"Colaine was taken to a little smithy behind the dwelling house, and when I looked in I saw him and the clergyman kneeling side by side deep in prayer. We sent some Hottentot servants to dig a grave out of the sight of the house, to spare the feelings of its inmates, and, ordering three men who had off-saddled in the garden to fetch their rifles, we went to the workshop door. The clergyman touched the kneeling man on the shoulder and said 'Brother be a man, your time has come.' Colaine took the news calmly; he rose from his knees, shook the parson by the hand, and bidding goodbye to the guards, said that he was ready.
We led him to where the grave was being dug. He said he knew he deserved to die, but he was a poor man, and had taken blood-money to keep his wife and children from starving. The Hottentots were just completing the grave when we came up, and the unfortunate man blanched when he looked into the shallow pit. Perhaps he had still hoped for a reprieve until he saw it. We thought that the sooner it was over the better, so de Wet blindfolded him and placed him at the head of the grave.

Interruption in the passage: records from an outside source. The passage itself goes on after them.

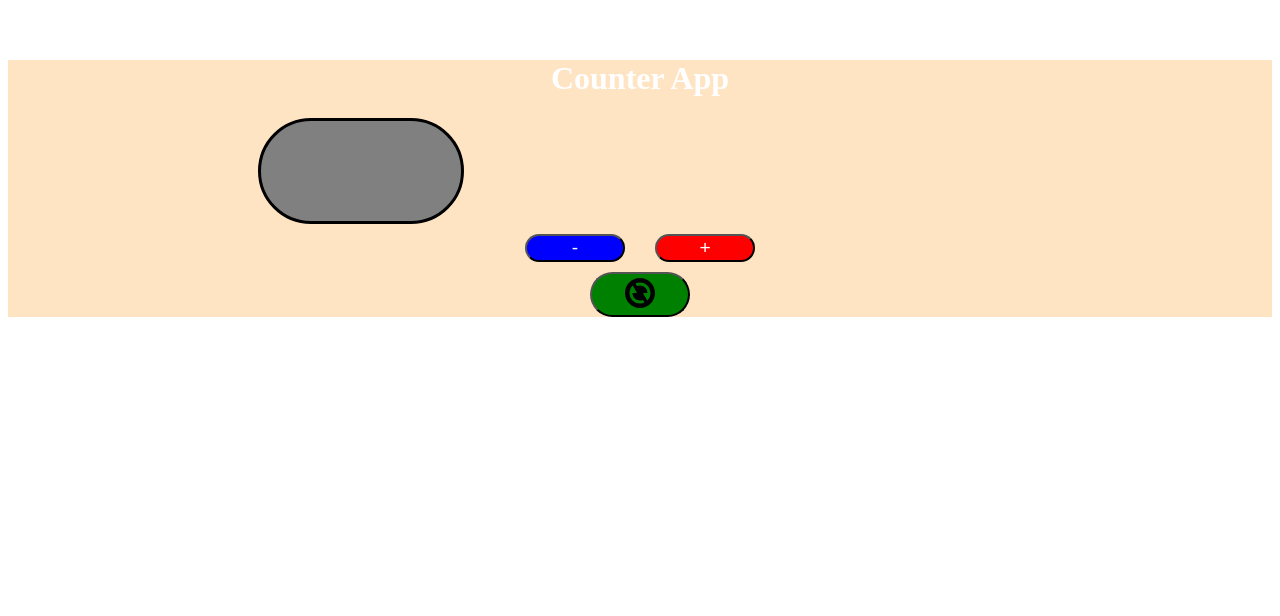
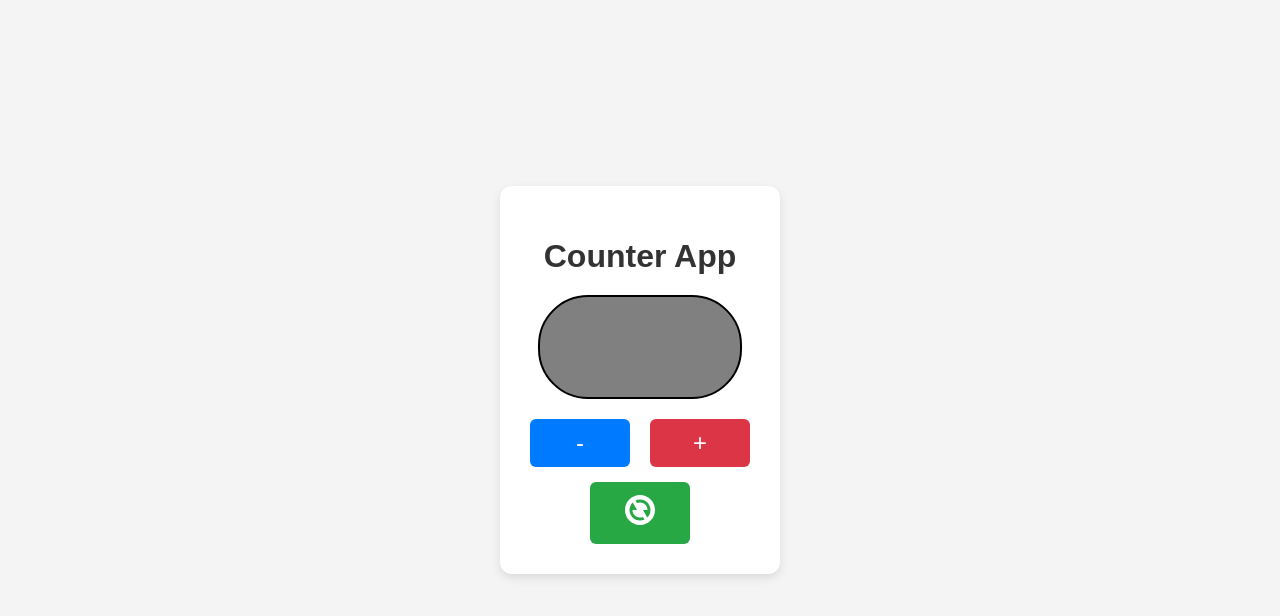
Before and after one commit to Theophillus-mam/Counter-app, a plain HTML site: page index.html in a window 1280 px wide. Shown: the part 140-756 px from the top of the page. Drawn offline with Linux system fonts and the light colour scheme.

Commit message:
second commit

```diff
--- a/index.js
+++ b/index.js
@@ -10,7 +10,7 @@ function increment() {
         count = count + 1;
         document.getElementById('count').innerHTML = count;
       }
-    if (count>=30 && count==38){
+    if (count>=30 && count<=40){
         count = count + 2.5;
         document.getElementById('count').innerHTML = count;
     }
@@ -26,16 +26,21 @@ function decrement(){
         count = count - 2;
         document.getElementById('count').innerHTML = count;
     }
-    else{
-        count = count - 1;
-        document.getElementById('count').innerHTML = count;
-    }
     if (count<=40 && count>=30){
         count = count - 2.5;
         document.getElementById('count').innerHTML = count;
     }
+    if(count==0){
+        document.getElementById('count').innerHTML = 0;
+    }
 
+    else{
+     count = count - 1;
+     document.getElementById('count').innerHTML = count;
 }
+    }
+
+
 function reset(){
     count = count - count
     document.getElementById('count').innerHTML = count;
--- a/style.css
+++ b/style.css
@@ -15,28 +15,89 @@ button{
     margin-top: 10px;
     gap: 30px;
 }
-.Reset{
-    margin-top: 10px;
+body {
+  font-family: Arial, sans-serif;
+  background-color: #f4f4f4;
+  margin: 0;
+  padding: 20px;
+  display: flex;
+  justify-content: center;
+  align-items: center;
+  height: 100vh;
 }
-.number{
-    width: 200px;
-    height: 100px;
-    border-color: black;
-    border-style: solid;
-    border-radius: 80px;
-    margin-left: 250px;
-    background-color: gray;
+
+.Container {
+  text-align: center;
+  background-color: white;
+  padding: 30px;
+  border-radius: 12px;
+  box-shadow: 0 4px 10px rgba(0, 0, 0, 0.1);
 }
-#blue{
-    background-color: blue;
-    font-size: larger;
-    color: white;
+
+h1 {
+  color: #333;
+  margin-bottom: 20px;
 }
-#red{
-    background-color: red;
-    font-size: larger;
-    color: white;
+
+.number {
+  width: 200px;
+  height: 100px;
+  margin: 0 auto 20px auto;
+  background-color: gray;
+  border: 2px solid black;
+  border-radius: 50px;
+  display: flex;
+  justify-content: center;
+  align-items: center;
 }
-#green{
-    background-color: green;
+
+#count {
+  font-size: 48px;
+  color: white;
 }
+
+.buttons {
+  display: flex;
+  justify-content: center;
+  gap: 20px;
+  margin-bottom: 15px;
+}
+
+#blue,
+#red,
+#green {
+  padding: 10px 20px;
+  font-size: 24px;
+  color: white;
+  border: none;
+  border-radius: 6px;
+  cursor: pointer;
+}
+
+#blue {
+  background-color: #007bff;
+}
+
+#red {
+  background-color: #dc3545;
+}
+
+#green {
+  background-color: #28a745;
+}
+
+#blue:hover {
+  background-color: #0056b3;
+}
+
+#red:hover {
+  background-color: #a71d2a;
+}
+
+#green:hover {
+  background-color: #1e7e34;
+}
+
+.Reset {
+  margin-top: 10px;
+}
```
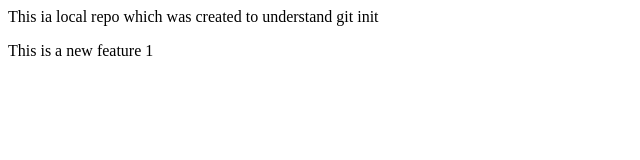
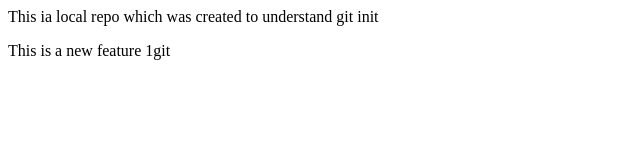
Before and after one commit to Pradeep-Tatikonda/localrepo, a plain HTML site: page index.html in a window 1280 px wide. Shown: the full height of the page, 0-640 px from the left. Drawn offline with Linux system fonts and the light colour scheme.

Commit message:
add new commit for f1

```diff
--- a/index.html
+++ b/index.html
@@ -1,2 +1,2 @@
 <p> This ia local repo which was created to understand git init</p>
-<p> This is a new feature 1</p>
+<p> This is a new feature 1git </p>
```
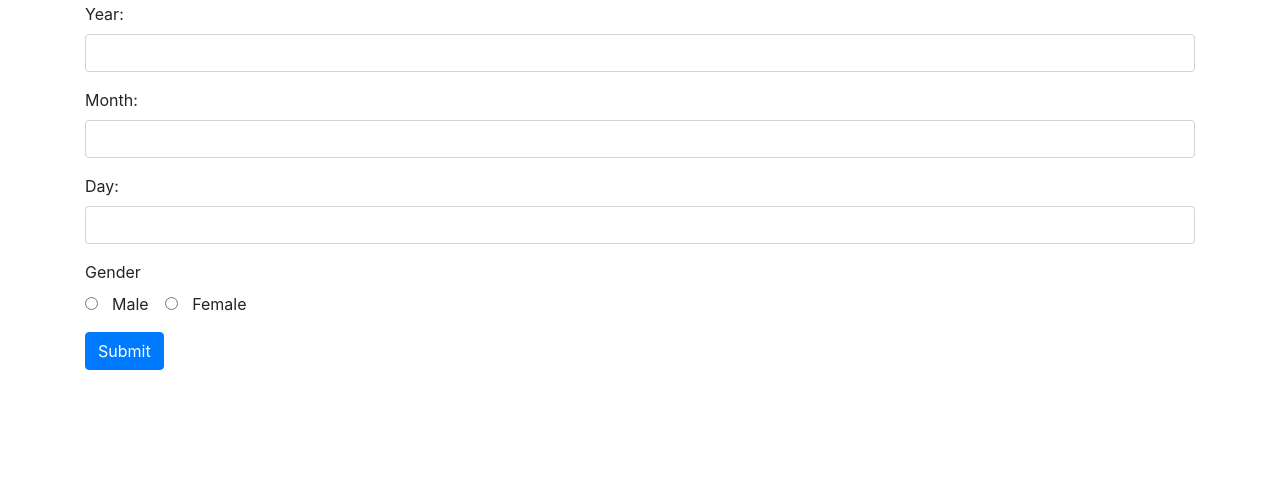
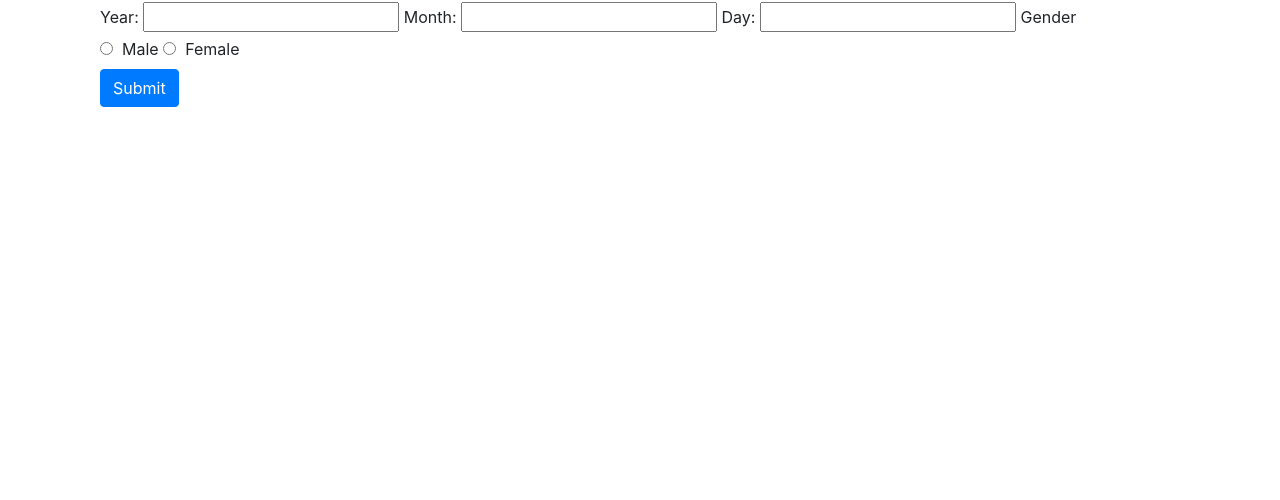
Before and after one commit to JosephNdegwa/akan-name, a plain HTML site: page index.html in a window 1280 px wide. Shown: the part 300-800 px from the top of the page. Drawn offline with Linux system fonts and the light colour scheme.

Commit message:
update javascript formula

```diff
--- a/index.html
+++ b/index.html
@@ -14,35 +14,23 @@
 </div>
     </div>
       <div class="container">
-        <h2>Enter Your Details Here!</h2>
+        <h2>Please enter your date of birth details below!</h2>
         <form name="myForm" class="form" onsubmit="validate();">
-          <div class="form-group">
+          <div class="container">
             <label for="number">Year:</label>
-            <input type="number" class="form-control" id="year" name="year">
+            <input type="number" id="year" name="year">
+            <label for="month">Month:</label>
+            <input type="number" id="month" name="month">
+            <label for="date">Day:</label>
+            <input type="number"  id="date"  name="date">
+            <label for="month">Gender</label><br>
+                <input type="radio" name="gender" id="male">&nbsp; Male
+            </label>
+              <label>
+                <input type="radio" name="gender" id="female">&nbsp; Female
+              </label><br>
+              <button type="submit" class="btn btn-primary" onclick="findName();">Submit</button>
           </div>
-          <div class="form-group">
-            <label for="month">Month:</label>
-            <input type="number" class="form-control" id="month" name="month">
-          </div>
-          <div class="form-group">
-            <label for="date">Day:</label>
-            <input type="number" class="form-control" id="date"  name="date">
-          </div>
-          <div class="form-group">
-            <label for="month">Gender</label><br>
-            <div class="form-check-inline">
-              <label class="form-check-label">
-                <input type="radio" class="form-check-input" name="gender" id="male">&nbsp; Male
-              </label>
-            </div>
-            <div class="form-check-inline">
-              <label class="form-check-label">
-                <input type="radio" class="form-check-input" name="gender" id="female">&nbsp; Female
-              </label>
-            </div>
-          </div>
-          <button type="submit" class="btn btn-primary" onclick="findName();">Submit</button>
-          <br>
         </form>
 
       </div>
```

Realizing this was the end, Colaine held up his hands and in a low tone recited the Lord's Prayer while the firing party silently ranged themselves. As he came to the final Amen they fired. With a convulsive jerk he pitched backward into the grave and the frightened Hottentots quickly covered him with earth."